At the United Nations Climate Change Conference in Glasgow (COP26), India promised to get 50% of its energy from renewable resources by 2030. According to the World Economic Forum (WEF), authorities in the country are concerned about climate change and thus they are building the infrastructure required for a resilient future
Transitioning to a low carbon economy needs comprehensive strategies for the sectors most responsible for greenhouse gases (GHG) and those hardest to decarbonize, such as the aviation sector, which is expecting double-digit growth.
The International Air Transport Association (IATA) committed to achieving net-zero carbon emissions by 2050. Before that, the International Civil Aviation Organization adopted the Carbon Offsetting and Reduction Scheme for International Aviation, binding the sector to carbon-neutral growth (in line with a 2019 baseline), beginning no later than 2027.

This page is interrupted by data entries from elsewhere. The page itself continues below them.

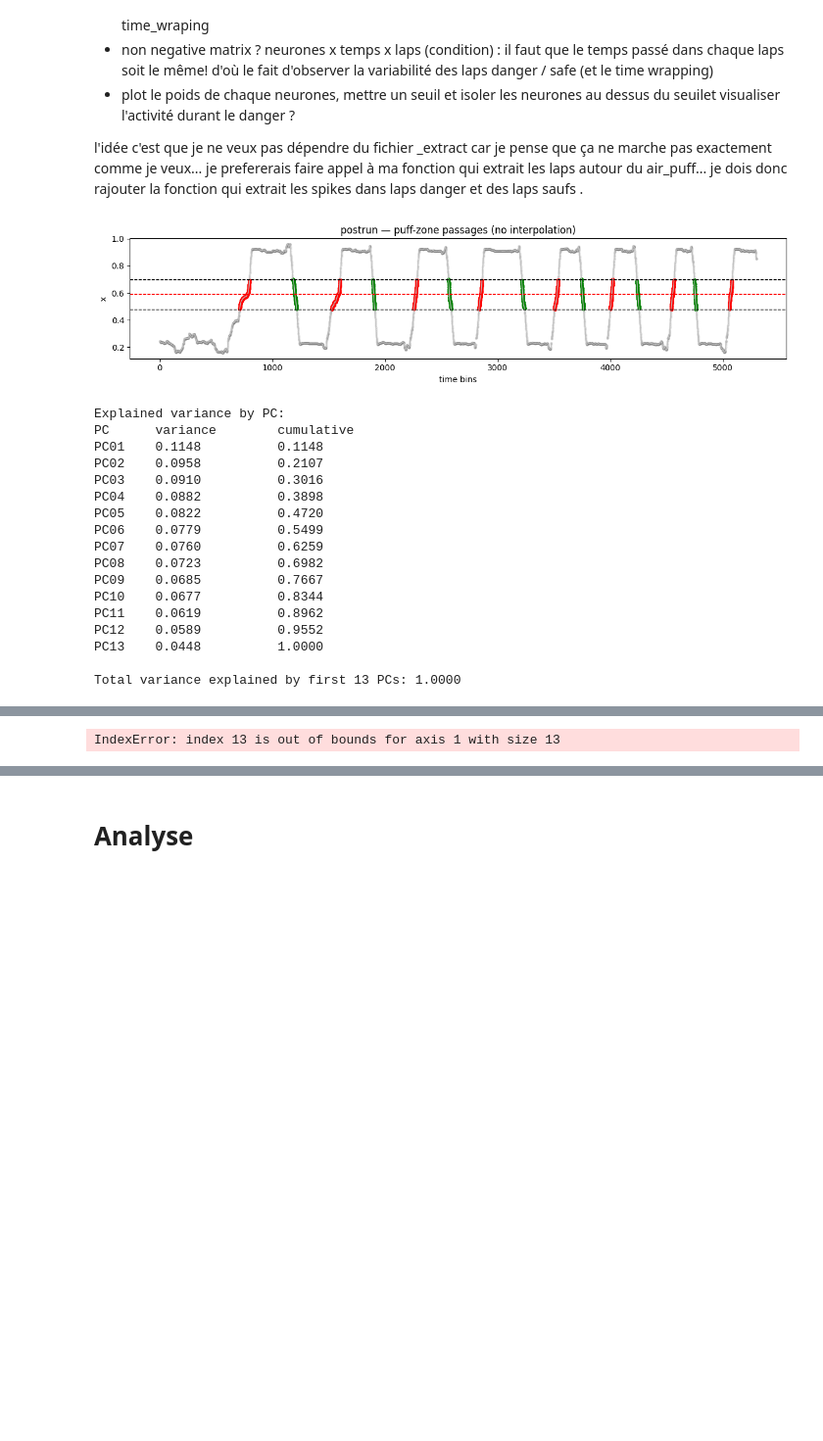
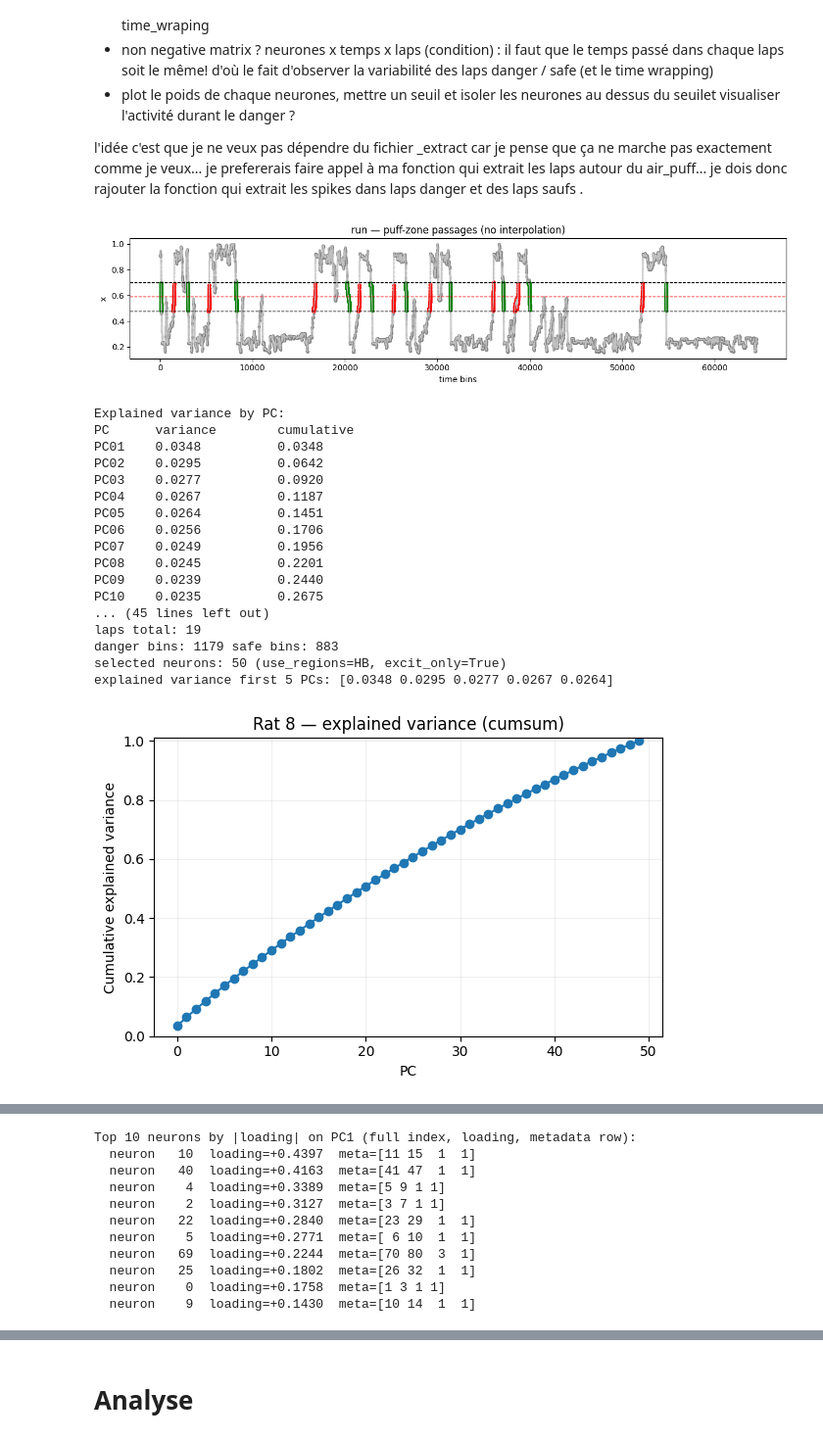
Before and after one commit to Clairaxe/Stage, a Jupyter notebook: projet/main/2_PCA.ipynb, the cells around one changed output, grey strips where cells are left out. Shown at 98% size. Saved outputs shown, nothing was run; the diff lists cells and outputs as text; code cells hidden in the pictures; blank space fills up the shorter version.

```diff
--- a/projet/main/2_PCA.ipynb
+++ b/projet/main/2_PCA.ipynb
@@ -298,8 +298,8 @@ def select_neurons(metadata, use_regions="HB", excit_only=True):
         keep &= (ntype == 1)
 
     is_hpc = (region == 1)
-    #is_bla = np.isin(region, [2, 3])
-    is_bla = (region == 2) # to keep only neurons from the right hemisphere of the basal amygdala
+    is_bla = np.isin(region, [2, 3])
+    # is_bla = (region == 2) # to keep only neurons from the right hemisphere of the basal amygdala
     is_hb  = is_hpc | is_bla
 
     if use_regions == "HPC":
@@ -717,33 +717,34 @@ def run_rat_proces_pca(
 # %%
 # ============================================================
 # 5) EXECUTE (Rat 8 + Rat 11)
 # ============================================================
 
 path_8  = "../data/Rat8-20130713_proces_bin5.mat"
 path_11 = "../data/Rat11-20150327_proces_bin5.mat"
 
 # Choose session
-SESSION = "postrun"   # "run" or "postrun"
+SESSION = "run"   # "run" or "postrun"
 DT_MS = 50        # 50 ms (or 100 if *_bin1.mat)
 
-res8  = run_rat_proces_pca(path_8,  rat_name="Rat 8",  session=SESSION, dt_ms=DT_MS, use_regions="BLA", excit_only=True, n_components=60)
-res11 = run_rat_proces_pca(path_11, rat_name="Rat 11", session=SESSION, dt_ms=DT_MS, use_regions="BLA", excit_only=True, n_components=60)
+res8  = run_rat_proces_pca(path_8,  rat_name="Rat 8",  session=SESSION, dt_ms=DT_MS, use_regions="HB", excit_only=True, n_components=60)
+res11 = run_rat_proces_pca(path_11, rat_name="Rat 11", session=SESSION, dt_ms=DT_MS, use_regions="HB", excit_only=True, n_components=60)
 # %% [output]
-[figure, old version]
+[figure, new version]
 Explained variance by PC:
 PC      variance        cumulative
-PC01    0.1148          0.1148
-PC02    0.0958          0.2107
-PC03    0.0910          0.3016
-PC04    0.0882          0.3898
-PC05    0.0822          0.4720
-PC06    0.0779          0.5499
-PC07    0.0760          0.6259
-PC08    0.0723          0.6982
-PC09    0.0685          0.7667
-PC10    0.0677          0.8344
-PC11    0.0619          0.8962
-PC12    0.0589          0.9552
-PC13    0.0448          1.0000
-
-Total variance explained by first 13 PCs: 1.0000
+PC01    0.0348          0.0348
+PC02    0.0295          0.0642
+PC03    0.0277          0.0920
+PC04    0.0267          0.1187
+PC05    0.0264          0.1451
+PC06    0.0256          0.1706
+PC07    0.0249          0.1956
+PC08    0.0245          0.2201
+PC09    0.0239          0.2440
+PC10    0.0235          0.2675
+... (45 lines left out)
+laps total: 19
+danger bins: 1179 safe bins: 883
+selected neurons: 50 (use_regions=HB, excit_only=True)
+explained variance first 5 PCs: [0.0348 0.0295 0.0277 0.0267 0.0264]
+[figure, added]
@@ -750 +754,11 @@ Total variance explained by first 13 PCs: 1.0000
-IndexError: index 13 is out of bounds for axis 1 with size 13
+Top 10 neurons by |loading| on PC1 (full index, loading, metadata row):
+  neuron   10  loading=+0.4397  meta=[11 15  1  1]
+  neuron   40  loading=+0.4163  meta=[41 47  1  1]
+  neuron    4  loading=+0.3389  meta=[5 9 1 1]
+  neuron    2  loading=+0.3127  meta=[3 7 1 1]
+  neuron   22  loading=+0.2840  meta=[23 29  1  1]
+  neuron    5  loading=+0.2771  meta=[ 6 10  1  1]
+  neuron   69  loading=+0.2244  meta=[70 80  3  1]
+  neuron   25  loading=+0.1802  meta=[26 32  1  1]
+  neuron    0  loading=+0.1758  meta=[1 3 1 1]
+  neuron    9  loading=+0.1430  meta=[10 14  1  1]
```
Also changed, not shown: parts of 2 cells of this notebook, 16 other files.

Sustainable Aviation Fuels (SAF) can deliver GHG reductions between 65 and 100% relative to fossil jet fuel, the WEF reports. SAFs that are qualified under ASTM International Standard D7566 meet the specifications of aircraft and engine manufacturers, eliminating any additional equipment or infrastructure investments for their use on commercial flights.
Like fossil jet, SAF contains carbon but rather than petroleum, the carbon in SAF can come from waste streams or sustainably grown crops, thereby leaving fossil carbon in the ground.
There are now seven pathways defined in ASTM International D7566 that are qualified for commercial use, including alcohol-to-jet (ATJ), which can use ethanol as feedstock; its costs make up around 70-80% of the production cost of SAF, so having low-cost, available and sustainable feedstock is critical.
Ethanol as a sustainable aviation fuel feedstock is a suitable option for India, backed by its agile, experienced and integrated ethanol value chains, given that India’s energy sector is transitioning to greener technologies.
In India, carbon in agricultural residues, solid waste, and industrial off-gases can provide more than 30 billion liters per year of sustainable ethanol. Harnessing just 5% of this potential with the ATJ pathway can meet India’s 10% sustainable aviation fuel blending target and produce renewable diesel fuel.
In its 2050 Net Zero Carbon plan, IATA projects that 65% of the necessary GHG reductions in 2050 will come from using SAF and 13% from new technology (including electrification or hydrogen). India’s Roadmap of Ethanol Blending 2025 expects 13,500 million liters of ethanol supply by 2025-26, more than double from current 2021 levels, to achieve 20% blending.